The precise holding in this case needs to be emphasized. We do not hold that payment under a letter of credit, or even a letter of credit itself, constitute preferential transfers under 11 U.S.C. § 547(b) or property of a debtor under 11 U.S.C. § 541. The holding of this case fully allows the letter of credit to function. We preserve its sanctity and the underlying independence doctrine. We do not, however, allow an unsecured creditor to avoid a preference attack by utilizing a letter of credit to secure payment of an antecedent debt. Otherwise the unsecured creditor would receive an indirect preferential transfer from the granting of the security for the letter of credit to the extent of the value of that security. Our holding does not affect the strength of or the proper use of letters of credit. When a letter of credit is issued contemporaneously with a new extension of credit, the creditor beneficiary will not be subject to a preferential attack under the direct/indirect doctrine elaborated in this case because the creditor will have given new value in exchange for the indirect benefit of the secured letter of credit. Only when a creditor receives a secured letter of credit to cover an unsecured antecedent debt will it be subject to a preferential attack under 11 U.S.C. § 547(b).
V. Liability of MBank for the Preferential Transfer
Blue Quail has no valid claim against MBank for reimbursement for any amounts Blue Quail has to pay the trustee under the trustee's preference claim, just as the trustee has no preference challenge against MBank. Blue Quail received the preferential transfer, not MBank. MBank gave new value in exchange for the increased security interest in its favor. Thus, it is insulated from any assertion of a voidable preference. The bank in no way assumed the risk of a preference attack by issuing the letter of credit. For these reasons, we affirm the district court's dismissal of Blue Quail's request to proceed against MBank for reimbursement.
The liability of MBank to Blue Quail in the event of this Court's finding a preferential transfer to Blue Quail is interrelated with the Trustee's preference challenge against Blue Quail. The briefs of Blue Quail and Trustee Kellogg both addressed this issue.
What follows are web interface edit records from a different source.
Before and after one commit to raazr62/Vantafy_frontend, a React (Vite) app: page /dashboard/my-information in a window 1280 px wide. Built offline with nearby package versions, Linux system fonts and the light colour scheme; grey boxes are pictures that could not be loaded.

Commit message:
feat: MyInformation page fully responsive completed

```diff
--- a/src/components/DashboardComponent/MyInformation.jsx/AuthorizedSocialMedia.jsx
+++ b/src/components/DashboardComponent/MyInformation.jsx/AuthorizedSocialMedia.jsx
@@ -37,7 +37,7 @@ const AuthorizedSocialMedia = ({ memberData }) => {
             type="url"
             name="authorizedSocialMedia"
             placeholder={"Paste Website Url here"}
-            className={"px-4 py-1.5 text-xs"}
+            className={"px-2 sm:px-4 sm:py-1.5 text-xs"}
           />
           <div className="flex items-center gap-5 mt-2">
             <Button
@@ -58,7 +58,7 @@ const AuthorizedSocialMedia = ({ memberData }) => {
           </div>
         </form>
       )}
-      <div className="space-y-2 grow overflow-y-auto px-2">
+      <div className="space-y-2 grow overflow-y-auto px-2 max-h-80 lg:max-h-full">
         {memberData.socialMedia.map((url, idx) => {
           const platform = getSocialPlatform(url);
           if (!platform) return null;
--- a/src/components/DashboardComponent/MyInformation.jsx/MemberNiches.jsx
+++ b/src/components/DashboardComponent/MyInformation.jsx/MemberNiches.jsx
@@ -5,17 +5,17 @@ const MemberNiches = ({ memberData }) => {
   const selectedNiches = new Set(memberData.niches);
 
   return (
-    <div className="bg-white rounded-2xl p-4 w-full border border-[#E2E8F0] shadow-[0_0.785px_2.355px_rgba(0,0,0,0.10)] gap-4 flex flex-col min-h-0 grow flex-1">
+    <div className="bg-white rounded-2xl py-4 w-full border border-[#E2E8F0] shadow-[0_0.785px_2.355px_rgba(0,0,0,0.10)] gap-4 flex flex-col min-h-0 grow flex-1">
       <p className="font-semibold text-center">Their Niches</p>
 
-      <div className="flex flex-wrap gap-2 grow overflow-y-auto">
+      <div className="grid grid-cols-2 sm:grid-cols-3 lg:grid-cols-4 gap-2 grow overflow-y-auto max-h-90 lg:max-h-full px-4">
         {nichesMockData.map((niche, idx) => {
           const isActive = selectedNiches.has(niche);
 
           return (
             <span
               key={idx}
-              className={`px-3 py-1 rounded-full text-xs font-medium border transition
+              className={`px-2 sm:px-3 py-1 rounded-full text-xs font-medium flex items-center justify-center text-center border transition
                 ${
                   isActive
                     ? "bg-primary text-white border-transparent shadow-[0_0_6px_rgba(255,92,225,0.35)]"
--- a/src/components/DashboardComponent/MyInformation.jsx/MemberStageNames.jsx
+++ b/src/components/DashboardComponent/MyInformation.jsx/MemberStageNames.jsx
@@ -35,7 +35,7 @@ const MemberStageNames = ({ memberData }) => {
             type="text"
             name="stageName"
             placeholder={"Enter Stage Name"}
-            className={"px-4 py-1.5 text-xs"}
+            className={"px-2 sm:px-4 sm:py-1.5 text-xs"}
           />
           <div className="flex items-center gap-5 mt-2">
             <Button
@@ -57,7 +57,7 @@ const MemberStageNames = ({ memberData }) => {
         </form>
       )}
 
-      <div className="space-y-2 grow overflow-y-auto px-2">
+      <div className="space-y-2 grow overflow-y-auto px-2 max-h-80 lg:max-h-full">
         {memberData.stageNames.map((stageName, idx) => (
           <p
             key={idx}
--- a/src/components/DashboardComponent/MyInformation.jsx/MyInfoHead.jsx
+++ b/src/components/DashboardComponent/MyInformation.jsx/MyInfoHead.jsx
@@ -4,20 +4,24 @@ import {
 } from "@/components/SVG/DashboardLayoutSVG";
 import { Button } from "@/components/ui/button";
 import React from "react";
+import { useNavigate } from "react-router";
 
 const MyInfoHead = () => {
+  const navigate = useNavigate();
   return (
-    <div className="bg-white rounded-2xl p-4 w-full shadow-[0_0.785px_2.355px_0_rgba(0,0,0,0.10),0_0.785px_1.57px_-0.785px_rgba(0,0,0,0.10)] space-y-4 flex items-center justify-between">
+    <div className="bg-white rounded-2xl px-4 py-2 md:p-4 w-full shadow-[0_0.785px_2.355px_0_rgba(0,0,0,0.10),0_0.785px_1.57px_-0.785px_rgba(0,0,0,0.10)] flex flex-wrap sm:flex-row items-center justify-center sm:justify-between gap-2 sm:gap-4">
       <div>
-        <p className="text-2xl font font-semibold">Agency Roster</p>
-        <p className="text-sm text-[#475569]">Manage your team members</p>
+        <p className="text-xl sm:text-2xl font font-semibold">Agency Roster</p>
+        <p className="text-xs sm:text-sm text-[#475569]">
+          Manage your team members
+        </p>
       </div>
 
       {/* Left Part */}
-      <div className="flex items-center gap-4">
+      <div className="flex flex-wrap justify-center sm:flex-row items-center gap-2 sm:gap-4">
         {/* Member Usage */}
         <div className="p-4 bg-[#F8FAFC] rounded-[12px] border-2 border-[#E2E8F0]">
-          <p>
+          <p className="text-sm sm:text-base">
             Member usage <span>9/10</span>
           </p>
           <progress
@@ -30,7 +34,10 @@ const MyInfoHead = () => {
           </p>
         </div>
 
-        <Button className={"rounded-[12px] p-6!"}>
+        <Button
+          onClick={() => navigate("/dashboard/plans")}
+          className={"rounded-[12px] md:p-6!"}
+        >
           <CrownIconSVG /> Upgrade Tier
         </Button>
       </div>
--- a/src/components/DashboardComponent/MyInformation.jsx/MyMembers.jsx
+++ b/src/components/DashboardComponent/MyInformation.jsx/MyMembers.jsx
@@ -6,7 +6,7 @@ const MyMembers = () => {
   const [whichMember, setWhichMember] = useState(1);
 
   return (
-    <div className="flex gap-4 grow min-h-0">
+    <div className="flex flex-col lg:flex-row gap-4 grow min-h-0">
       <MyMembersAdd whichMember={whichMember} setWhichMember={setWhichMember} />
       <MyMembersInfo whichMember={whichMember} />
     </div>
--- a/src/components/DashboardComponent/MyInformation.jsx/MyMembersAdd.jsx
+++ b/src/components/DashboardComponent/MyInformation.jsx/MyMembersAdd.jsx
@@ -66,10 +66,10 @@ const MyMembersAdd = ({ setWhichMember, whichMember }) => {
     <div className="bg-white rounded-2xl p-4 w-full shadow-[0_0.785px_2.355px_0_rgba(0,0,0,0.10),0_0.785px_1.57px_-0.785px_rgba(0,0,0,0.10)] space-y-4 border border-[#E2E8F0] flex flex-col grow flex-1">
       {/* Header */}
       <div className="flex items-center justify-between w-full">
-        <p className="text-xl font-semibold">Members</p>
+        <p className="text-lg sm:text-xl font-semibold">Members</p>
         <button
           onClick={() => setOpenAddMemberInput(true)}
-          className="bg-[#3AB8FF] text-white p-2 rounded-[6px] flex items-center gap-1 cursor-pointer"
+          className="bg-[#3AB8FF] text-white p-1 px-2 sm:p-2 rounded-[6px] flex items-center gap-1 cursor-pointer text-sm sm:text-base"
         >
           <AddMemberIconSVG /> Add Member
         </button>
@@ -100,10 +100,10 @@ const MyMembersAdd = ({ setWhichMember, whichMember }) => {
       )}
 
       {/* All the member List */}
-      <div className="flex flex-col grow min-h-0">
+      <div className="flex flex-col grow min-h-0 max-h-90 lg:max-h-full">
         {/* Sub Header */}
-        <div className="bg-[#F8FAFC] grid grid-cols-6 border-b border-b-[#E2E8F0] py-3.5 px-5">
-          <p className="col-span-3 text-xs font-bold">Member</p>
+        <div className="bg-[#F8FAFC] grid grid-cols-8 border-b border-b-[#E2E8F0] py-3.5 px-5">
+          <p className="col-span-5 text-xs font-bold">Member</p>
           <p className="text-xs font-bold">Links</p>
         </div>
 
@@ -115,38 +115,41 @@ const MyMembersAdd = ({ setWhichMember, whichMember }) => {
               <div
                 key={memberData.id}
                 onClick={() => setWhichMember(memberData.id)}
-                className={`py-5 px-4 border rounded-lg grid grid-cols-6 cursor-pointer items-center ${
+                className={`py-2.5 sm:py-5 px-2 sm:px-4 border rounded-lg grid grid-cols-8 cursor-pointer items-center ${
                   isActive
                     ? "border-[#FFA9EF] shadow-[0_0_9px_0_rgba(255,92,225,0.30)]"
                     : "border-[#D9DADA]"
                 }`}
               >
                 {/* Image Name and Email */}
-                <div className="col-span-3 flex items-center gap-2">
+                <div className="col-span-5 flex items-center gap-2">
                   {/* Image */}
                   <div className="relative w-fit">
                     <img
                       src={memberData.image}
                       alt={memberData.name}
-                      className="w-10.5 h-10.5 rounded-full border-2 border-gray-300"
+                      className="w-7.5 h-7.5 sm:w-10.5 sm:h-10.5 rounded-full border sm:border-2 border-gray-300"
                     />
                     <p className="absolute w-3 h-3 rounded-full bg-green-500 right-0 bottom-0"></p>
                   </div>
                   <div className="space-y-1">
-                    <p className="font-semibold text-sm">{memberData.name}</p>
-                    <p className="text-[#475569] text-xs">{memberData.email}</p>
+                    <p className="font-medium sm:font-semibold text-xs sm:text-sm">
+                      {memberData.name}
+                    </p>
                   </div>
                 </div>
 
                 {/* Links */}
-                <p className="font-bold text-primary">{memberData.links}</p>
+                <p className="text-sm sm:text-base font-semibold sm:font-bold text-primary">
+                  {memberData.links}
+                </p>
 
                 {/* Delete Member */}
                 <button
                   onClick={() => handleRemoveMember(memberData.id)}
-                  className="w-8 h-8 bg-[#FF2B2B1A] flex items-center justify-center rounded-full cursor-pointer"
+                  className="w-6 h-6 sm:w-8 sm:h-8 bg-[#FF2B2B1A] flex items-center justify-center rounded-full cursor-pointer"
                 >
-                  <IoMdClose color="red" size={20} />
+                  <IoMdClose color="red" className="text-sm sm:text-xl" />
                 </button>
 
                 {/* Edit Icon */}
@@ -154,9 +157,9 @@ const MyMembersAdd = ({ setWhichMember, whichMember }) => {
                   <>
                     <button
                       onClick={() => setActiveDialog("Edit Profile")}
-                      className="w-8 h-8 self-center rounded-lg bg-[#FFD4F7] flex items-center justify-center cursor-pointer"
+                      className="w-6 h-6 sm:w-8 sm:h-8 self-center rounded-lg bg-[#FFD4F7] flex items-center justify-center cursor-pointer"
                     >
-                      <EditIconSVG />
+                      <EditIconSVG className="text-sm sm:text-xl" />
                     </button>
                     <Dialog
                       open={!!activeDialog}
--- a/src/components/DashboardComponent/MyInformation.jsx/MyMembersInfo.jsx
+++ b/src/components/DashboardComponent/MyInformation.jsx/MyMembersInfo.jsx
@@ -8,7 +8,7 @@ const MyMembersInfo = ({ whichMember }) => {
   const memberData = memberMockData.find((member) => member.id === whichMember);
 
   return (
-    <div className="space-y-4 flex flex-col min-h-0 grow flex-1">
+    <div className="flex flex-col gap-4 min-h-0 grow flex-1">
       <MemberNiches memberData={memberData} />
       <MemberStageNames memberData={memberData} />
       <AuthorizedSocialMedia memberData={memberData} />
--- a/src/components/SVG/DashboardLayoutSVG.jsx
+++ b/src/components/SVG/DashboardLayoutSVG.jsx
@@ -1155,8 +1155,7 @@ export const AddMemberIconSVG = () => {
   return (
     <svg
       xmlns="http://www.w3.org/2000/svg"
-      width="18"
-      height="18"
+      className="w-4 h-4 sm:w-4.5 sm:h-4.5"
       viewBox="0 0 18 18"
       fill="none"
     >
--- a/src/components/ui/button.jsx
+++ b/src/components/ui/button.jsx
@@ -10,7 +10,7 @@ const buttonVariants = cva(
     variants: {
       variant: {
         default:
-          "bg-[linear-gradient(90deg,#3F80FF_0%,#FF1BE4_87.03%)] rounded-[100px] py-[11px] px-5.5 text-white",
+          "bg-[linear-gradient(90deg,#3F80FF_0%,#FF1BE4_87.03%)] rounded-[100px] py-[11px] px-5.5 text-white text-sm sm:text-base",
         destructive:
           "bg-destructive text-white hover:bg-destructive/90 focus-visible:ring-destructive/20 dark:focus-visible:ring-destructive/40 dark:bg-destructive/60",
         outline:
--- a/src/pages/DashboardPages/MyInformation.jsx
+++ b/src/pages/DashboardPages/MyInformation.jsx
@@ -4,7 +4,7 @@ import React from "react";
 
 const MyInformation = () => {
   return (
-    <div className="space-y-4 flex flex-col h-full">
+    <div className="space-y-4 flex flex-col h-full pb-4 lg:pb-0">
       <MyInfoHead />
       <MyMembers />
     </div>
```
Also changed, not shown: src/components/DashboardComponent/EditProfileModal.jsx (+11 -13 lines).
In addition, the trustee may not set aside the $1,463.61 fee Compton paid MBank to issue the letter of credit. This payment is not a preferential transfer. MBank has fully performed its duties under the terms of the letter of credit and has earned this fee. The services MBank rendered in issuing and executing the letter of credit constitute new value under the 11 U.S.C. § 547(c)(1) preference exception.
Blue Quail Energy received an indirect preferential transfer from Compton Corporation on May 6, 1982, one day prior to the filing of Compton's bankruptcy petition. We reverse the district court and render judgment in favor of Trustee Kellogg against Blue Quail Energy, Inc. in the amount of $585,443.85 plus interest to be fixed by the district court pursuant to 11 U.S.C. §§ 547, 550. The district court's dismissal of Blue Quail's claim against MBank for reimbursement is affirmed.
REVERSED IN PART, AFFIRMED IN PART, AND REMANDED.